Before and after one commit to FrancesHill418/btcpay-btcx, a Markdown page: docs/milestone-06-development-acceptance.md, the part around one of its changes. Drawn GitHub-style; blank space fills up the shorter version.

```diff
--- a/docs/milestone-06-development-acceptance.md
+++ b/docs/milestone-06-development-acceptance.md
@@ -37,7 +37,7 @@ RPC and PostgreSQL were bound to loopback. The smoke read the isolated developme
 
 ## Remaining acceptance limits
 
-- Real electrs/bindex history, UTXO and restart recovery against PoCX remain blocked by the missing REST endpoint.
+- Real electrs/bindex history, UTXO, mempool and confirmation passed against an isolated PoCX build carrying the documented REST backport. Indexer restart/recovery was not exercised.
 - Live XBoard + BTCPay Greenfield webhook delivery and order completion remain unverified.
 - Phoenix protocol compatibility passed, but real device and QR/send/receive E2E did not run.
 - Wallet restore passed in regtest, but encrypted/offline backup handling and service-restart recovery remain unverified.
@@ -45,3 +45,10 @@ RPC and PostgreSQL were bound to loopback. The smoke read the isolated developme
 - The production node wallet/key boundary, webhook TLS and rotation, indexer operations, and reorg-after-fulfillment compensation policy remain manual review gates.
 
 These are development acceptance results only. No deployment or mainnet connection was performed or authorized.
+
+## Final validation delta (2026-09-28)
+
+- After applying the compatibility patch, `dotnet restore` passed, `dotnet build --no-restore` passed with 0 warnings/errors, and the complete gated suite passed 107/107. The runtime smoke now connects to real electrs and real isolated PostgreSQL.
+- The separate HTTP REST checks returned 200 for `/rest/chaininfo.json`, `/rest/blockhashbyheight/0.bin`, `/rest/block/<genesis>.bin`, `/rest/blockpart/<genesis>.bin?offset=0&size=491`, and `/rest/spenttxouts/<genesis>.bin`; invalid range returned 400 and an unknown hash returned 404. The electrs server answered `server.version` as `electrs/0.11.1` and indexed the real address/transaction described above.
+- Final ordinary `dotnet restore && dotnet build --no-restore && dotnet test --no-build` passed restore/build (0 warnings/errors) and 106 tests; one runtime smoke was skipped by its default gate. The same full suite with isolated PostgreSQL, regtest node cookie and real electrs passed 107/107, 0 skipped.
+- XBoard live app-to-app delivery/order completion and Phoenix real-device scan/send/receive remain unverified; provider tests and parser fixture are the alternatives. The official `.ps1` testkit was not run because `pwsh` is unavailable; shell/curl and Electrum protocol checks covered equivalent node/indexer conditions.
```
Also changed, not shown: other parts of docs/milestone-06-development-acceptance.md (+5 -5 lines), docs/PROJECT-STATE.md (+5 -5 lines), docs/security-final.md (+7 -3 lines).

:::::

## Your task
All the material above should be copied word for word.

## Your response
Before and after one commit to FrancesHill418/btcpay-btcx, a Markdown page: docs/milestone-06-development-acceptance.md, the part around one of its changes. Drawn GitHub-style; blank space fills up the shorter version.

```diff
--- a/docs/milestone-06-development-acceptance.md
+++ b/docs/milestone-06-development-acceptance.md
@@ -37,7 +37,7 @@ RPC and PostgreSQL were bound to loopback. The smoke read the isolated developme
 
 ## Remaining acceptance limits
 
-- Real electrs/bindex history, UTXO and restart recovery against PoCX remain blocked by the missing REST endpoint.
+- Real electrs/bindex history, UTXO, mempool and confirmation passed against an isolated PoCX build carrying the documented REST backport. Indexer restart/recovery was not exercised.
 - Live XBoard + BTCPay Greenfield webhook delivery and order completion remain unverified.
 - Phoenix protocol compatibility passed, but real device and QR/send/receive E2E did not run.
 - Wallet restore passed in regtest, but encrypted/offline backup handling and service-restart recovery remain unverified.
@@ -45,3 +45,10 @@ RPC and PostgreSQL were bound to loopback. The smoke read the isolated developme
 - The production node wallet/key boundary, webhook TLS and rotation, indexer operations, and reorg-after-fulfillment compensation policy remain manual review gates.
 
 These are development acceptance results only. No deployment or mainnet connection was performed or authorized.
+
+## Final validation delta (2026-09-28)
+
+- After applying the compatibility patch, `dotnet restore` passed, `dotnet build --no-restore` passed with 0 warnings/errors, and the complete gated suite passed 107/107. The runtime smoke now connects to real electrs and real isolated PostgreSQL.
+- The separate HTTP REST checks returned 200 for `/rest/chaininfo.json`, `/rest/blockhashbyheight/0.bin`, `/rest/block/<genesis>.bin`, `/rest/blockpart/<genesis>.bin?offset=0&size=491`, and `/rest/spenttxouts/<genesis>.bin`; invalid range returned 400 and an unknown hash returned 404. The electrs server answered `server.version` as `electrs/0.11.1` and indexed the real address/transaction described above.
+- Final ordinary `dotnet restore && dotnet build --no-restore && dotnet test --no-build` passed restore/build (0 warnings/errors) and 106 tests; one runtime smoke was skipped by its default gate. The same full suite with isolated PostgreSQL, regtest node cookie and real electrs passed 107/107, 0 skipped.
+- XBoard live app-to-app delivery/order completion and Phoenix real-device scan/send/receive remain unverified; provider tests and parser fixture are the alternatives. The official `.ps1` testkit was not run because `pwsh` is unavailable; shell/curl and Electrum protocol checks covered equivalent node/indexer conditions.
```
Also changed, not shown: other parts of docs/milestone-06-development-acceptance.md (+5 -5 lines), docs/PROJECT-STATE.md (+5 -5 lines), docs/security-final.md (+7 -3 lines).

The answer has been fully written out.